**Exercise**:
Quote the entries word for word. Omit the pictures.

**Material supplied**:
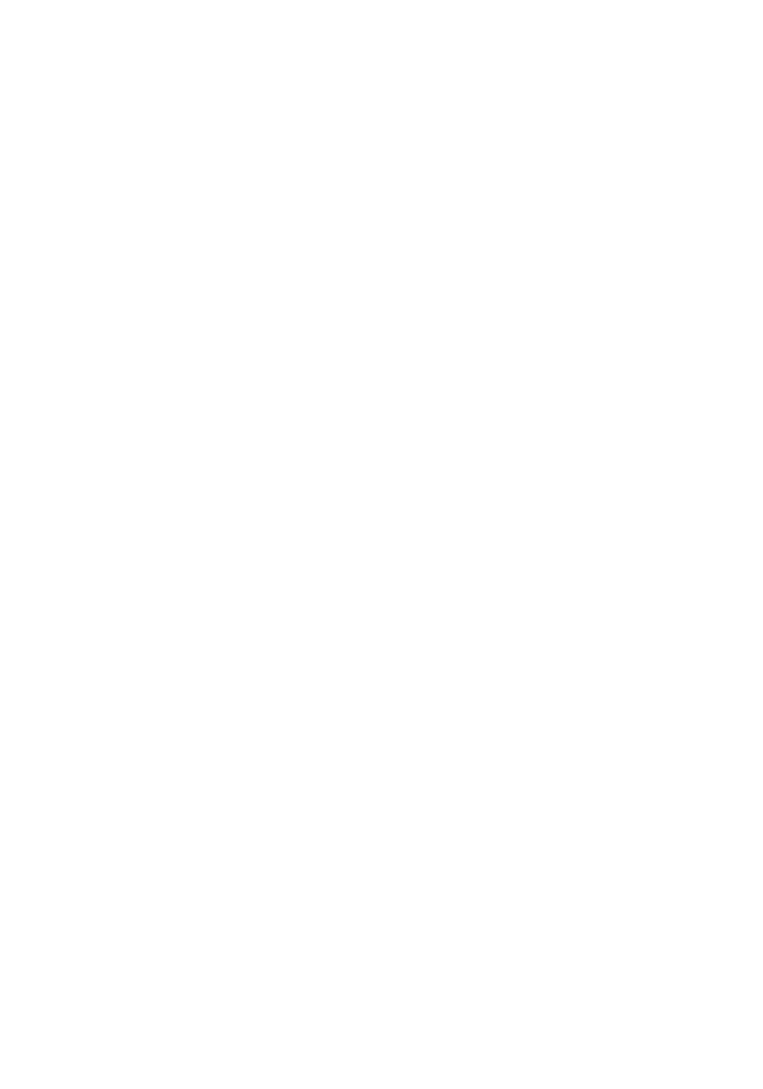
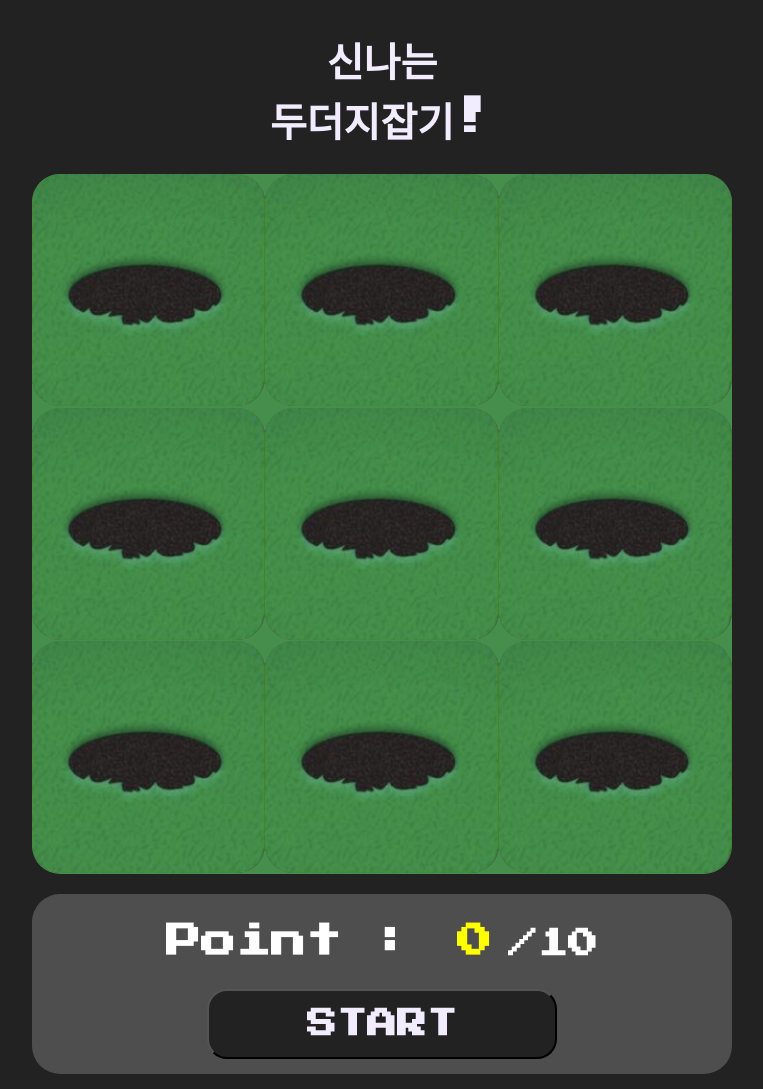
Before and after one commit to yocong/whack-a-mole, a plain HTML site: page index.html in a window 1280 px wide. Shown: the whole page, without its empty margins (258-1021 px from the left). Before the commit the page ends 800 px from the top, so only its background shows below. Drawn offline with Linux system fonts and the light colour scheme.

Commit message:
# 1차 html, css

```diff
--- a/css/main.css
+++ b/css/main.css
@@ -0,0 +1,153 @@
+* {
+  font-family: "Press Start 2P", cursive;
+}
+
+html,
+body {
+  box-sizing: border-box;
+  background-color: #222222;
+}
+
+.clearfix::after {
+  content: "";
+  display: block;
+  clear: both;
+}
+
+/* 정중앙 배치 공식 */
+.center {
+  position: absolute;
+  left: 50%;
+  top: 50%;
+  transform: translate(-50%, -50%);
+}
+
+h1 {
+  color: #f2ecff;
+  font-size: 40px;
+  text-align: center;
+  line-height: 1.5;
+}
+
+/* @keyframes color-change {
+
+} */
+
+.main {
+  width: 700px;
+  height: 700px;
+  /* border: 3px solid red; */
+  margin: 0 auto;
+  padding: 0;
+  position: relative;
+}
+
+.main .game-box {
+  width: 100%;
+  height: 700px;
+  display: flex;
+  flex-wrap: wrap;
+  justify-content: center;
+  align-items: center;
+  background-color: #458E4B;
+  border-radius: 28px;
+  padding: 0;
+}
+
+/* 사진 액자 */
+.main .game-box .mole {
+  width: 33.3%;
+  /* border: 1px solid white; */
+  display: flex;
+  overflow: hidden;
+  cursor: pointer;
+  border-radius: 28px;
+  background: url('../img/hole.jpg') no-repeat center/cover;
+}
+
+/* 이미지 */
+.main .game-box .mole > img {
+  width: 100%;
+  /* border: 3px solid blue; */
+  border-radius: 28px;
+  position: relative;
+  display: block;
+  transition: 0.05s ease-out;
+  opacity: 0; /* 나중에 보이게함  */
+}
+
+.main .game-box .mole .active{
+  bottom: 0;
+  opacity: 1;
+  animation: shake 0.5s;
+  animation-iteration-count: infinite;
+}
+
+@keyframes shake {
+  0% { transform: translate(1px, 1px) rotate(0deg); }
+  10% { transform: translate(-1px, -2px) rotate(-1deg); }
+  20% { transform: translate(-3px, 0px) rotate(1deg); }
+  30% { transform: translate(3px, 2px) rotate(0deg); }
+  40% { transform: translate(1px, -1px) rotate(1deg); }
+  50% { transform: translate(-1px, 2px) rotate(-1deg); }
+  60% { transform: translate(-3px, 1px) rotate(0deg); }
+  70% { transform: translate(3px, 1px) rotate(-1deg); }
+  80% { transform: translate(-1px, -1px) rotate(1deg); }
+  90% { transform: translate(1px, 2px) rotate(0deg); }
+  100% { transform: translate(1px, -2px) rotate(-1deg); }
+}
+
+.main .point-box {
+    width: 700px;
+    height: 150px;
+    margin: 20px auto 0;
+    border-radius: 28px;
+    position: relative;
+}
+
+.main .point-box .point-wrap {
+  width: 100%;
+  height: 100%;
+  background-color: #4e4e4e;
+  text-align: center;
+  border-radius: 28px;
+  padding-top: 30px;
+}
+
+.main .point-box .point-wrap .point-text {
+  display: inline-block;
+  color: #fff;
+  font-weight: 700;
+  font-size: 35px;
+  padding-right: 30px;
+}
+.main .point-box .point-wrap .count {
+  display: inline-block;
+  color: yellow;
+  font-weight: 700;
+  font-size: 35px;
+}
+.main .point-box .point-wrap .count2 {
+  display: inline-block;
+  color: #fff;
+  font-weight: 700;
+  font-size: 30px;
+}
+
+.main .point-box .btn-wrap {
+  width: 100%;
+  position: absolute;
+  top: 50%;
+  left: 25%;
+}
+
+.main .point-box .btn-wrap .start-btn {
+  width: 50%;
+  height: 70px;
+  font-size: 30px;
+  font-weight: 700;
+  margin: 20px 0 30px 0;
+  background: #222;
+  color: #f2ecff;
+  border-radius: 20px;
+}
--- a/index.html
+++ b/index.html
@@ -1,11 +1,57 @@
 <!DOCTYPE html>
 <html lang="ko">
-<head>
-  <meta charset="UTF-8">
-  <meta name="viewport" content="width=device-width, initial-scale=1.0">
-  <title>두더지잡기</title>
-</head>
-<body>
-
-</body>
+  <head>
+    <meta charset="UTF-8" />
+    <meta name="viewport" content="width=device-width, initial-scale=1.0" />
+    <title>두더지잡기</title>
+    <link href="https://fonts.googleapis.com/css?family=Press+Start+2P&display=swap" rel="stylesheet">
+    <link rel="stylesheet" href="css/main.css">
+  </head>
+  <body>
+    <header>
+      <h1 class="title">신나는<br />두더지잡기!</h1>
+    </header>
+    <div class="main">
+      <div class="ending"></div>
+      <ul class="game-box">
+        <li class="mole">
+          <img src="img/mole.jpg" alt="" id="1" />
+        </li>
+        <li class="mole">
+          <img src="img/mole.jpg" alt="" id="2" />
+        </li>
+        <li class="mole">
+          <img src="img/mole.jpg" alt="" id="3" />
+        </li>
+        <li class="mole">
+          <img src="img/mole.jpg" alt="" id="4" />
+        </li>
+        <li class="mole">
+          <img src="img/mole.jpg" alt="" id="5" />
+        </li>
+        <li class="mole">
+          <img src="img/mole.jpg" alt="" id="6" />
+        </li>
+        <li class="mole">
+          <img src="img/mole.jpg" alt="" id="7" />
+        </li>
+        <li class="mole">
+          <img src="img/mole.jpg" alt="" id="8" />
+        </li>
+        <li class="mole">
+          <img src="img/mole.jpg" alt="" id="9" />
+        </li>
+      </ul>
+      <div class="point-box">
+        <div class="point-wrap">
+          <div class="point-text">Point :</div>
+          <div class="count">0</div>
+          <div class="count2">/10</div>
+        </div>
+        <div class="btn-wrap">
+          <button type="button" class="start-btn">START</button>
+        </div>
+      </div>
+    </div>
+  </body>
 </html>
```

**Task result**:
Before and after one commit to yocong/whack-a-mole, a plain HTML site: page index.html in a window 1280 px wide. Shown: the whole page, without its empty margins (258-1021 px from the left). Before the commit the page ends 800 px from the top, so only its background shows below. Drawn offline with Linux system fonts and the light colour scheme.

Commit message:
# 1차 html, css

```diff
--- a/css/main.css
+++ b/css/main.css
@@ -0,0 +1,153 @@
+* {
+  font-family: "Press Start 2P", cursive;
+}
+
+html,
+body {
+  box-sizing: border-box;
+  background-color: #222222;
+}
+
+.clearfix::after {
+  content: "";
+  display: block;
+  clear: both;
+}
+
+/* 정중앙 배치 공식 */
+.center {
+  position: absolute;
+  left: 50%;
+  top: 50%;
+  transform: translate(-50%, -50%);
+}
+
+h1 {
+  color: #f2ecff;
+  font-size: 40px;
+  text-align: center;
+  line-height: 1.5;
+}
+
+/* @keyframes color-change {
+
+} */
+
+.main {
+  width: 700px;
+  height: 700px;
+  /* border: 3px solid red; */
+  margin: 0 auto;
+  padding: 0;
+  position: relative;
+}
+
+.main .game-box {
+  width: 100%;
+  height: 700px;
+  display: flex;
+  flex-wrap: wrap;
+  justify-content: center;
+  align-items: center;
+  background-color: #458E4B;
+  border-radius: 28px;
+  padding: 0;
+}
+
+/* 사진 액자 */
+.main .game-box .mole {
+  width: 33.3%;
+  /* border: 1px solid white; */
+  display: flex;
+  overflow: hidden;
+  cursor: pointer;
+  border-radius: 28px;
+  background: url('../img/hole.jpg') no-repeat center/cover;
+}
+
+/* 이미지 */
+.main .game-box .mole > img {
+  width: 100%;
+  /* border: 3px solid blue; */
+  border-radius: 28px;
+  position: relative;
+  display: block;
+  transition: 0.05s ease-out;
+  opacity: 0; /* 나중에 보이게함  */
+}
+
+.main .game-box .mole .active{
+  bottom: 0;
+  opacity: 1;
+  animation: shake 0.5s;
+  animation-iteration-count: infinite;
+}
+
+@keyframes shake {
+  0% { transform: translate(1px, 1px) rotate(0deg); }
+  10% { transform: translate(-1px, -2px) rotate(-1deg); }
+  20% { transform: translate(-3px, 0px) rotate(1deg); }
+  30% { transform: translate(3px, 2px) rotate(0deg); }
+  40% { transform: translate(1px, -1px) rotate(1deg); }
+  50% { transform: translate(-1px, 2px) rotate(-1deg); }
+  60% { transform: translate(-3px, 1px) rotate(0deg); }
+  70% { transform: translate(3px, 1px) rotate(-1deg); }
+  80% { transform: translate(-1px, -1px) rotate(1deg); }
+  90% { transform: translate(1px, 2px) rotate(0deg); }
+  100% { transform: translate(1px, -2px) rotate(-1deg); }
+}
+
+.main .point-box {
+    width: 700px;
+    height: 150px;
+    margin: 20px auto 0;
+    border-radius: 28px;
+    position: relative;
+}
+
+.main .point-box .point-wrap {
+  width: 100%;
+  height: 100%;
+  background-color: #4e4e4e;
+  text-align: center;
+  border-radius: 28px;
+  padding-top: 30px;
+}
+
+.main .point-box .point-wrap .point-text {
+  display: inline-block;
+  color: #fff;
+  font-weight: 700;
+  font-size: 35px;
+  padding-right: 30px;
+}
+.main .point-box .point-wrap .count {
+  display: inline-block;
+  color: yellow;
+  font-weight: 700;
+  font-size: 35px;
+}
+.main .point-box .point-wrap .count2 {
+  display: inline-block;
+  color: #fff;
+  font-weight: 700;
+  font-size: 30px;
+}
+
+.main .point-box .btn-wrap {
+  width: 100%;
+  position: absolute;
+  top: 50%;
+  left: 25%;
+}
+
+.main .point-box .btn-wrap .start-btn {
+  width: 50%;
+  height: 70px;
+  font-size: 30px;
+  font-weight: 700;
+  margin: 20px 0 30px 0;
+  background: #222;
+  color: #f2ecff;
+  border-radius: 20px;
+}
--- a/index.html
+++ b/index.html
@@ -1,11 +1,57 @@
 <!DOCTYPE html>
 <html lang="ko">
-<head>
-  <meta charset="UTF-8">
-  <meta name="viewport" content="width=device-width, initial-scale=1.0">
-  <title>두더지잡기</title>
-</head>
-<body>
-
-</body>
+  <head>
+    <meta charset="UTF-8" />
+    <meta name="viewport" content="width=device-width, initial-scale=1.0" />
+    <title>두더지잡기</title>
+    <link href="https://fonts.googleapis.com/css?family=Press+Start+2P&display=swap" rel="stylesheet">
+    <link rel="stylesheet" href="css/main.css">
+  </head>
+  <body>
+    <header>
+      <h1 class="title">신나는<br />두더지잡기!</h1>
+    </header>
+    <div class="main">
+      <div class="ending"></div>
+      <ul class="game-box">
+        <li class="mole">
+          <img src="img/mole.jpg" alt="" id="1" />
+        </li>
+        <li class="mole">
+          <img src="img/mole.jpg" alt="" id="2" />
+        </li>
+        <li class="mole">
+          <img src="img/mole.jpg" alt="" id="3" />
+        </li>
+        <li class="mole">
+          <img src="img/mole.jpg" alt="" id="4" />
+        </li>
+        <li class="mole">
+          <img src="img/mole.jpg" alt="" id="5" />
+        </li>
+        <li class="mole">
+          <img src="img/mole.jpg" alt="" id="6" />
+        </li>
+        <li class="mole">
+          <img src="img/mole.jpg" alt="" id="7" />
+        </li>
+        <li class="mole">
+          <img src="img/mole.jpg" alt="" id="8" />
+        </li>
+        <li class="mole">
+          <img src="img/mole.jpg" alt="" id="9" />
+        </li>
+      </ul>
+      <div class="point-box">
+        <div class="point-wrap">
+          <div class="point-text">Point :</div>
+          <div class="count">0</div>
+          <div class="count2">/10</div>
+        </div>
+        <div class="btn-wrap">
+          <button type="button" class="start-btn">START</button>
+        </div>
+      </div>
+    </div>
+  </body>
 </html>
```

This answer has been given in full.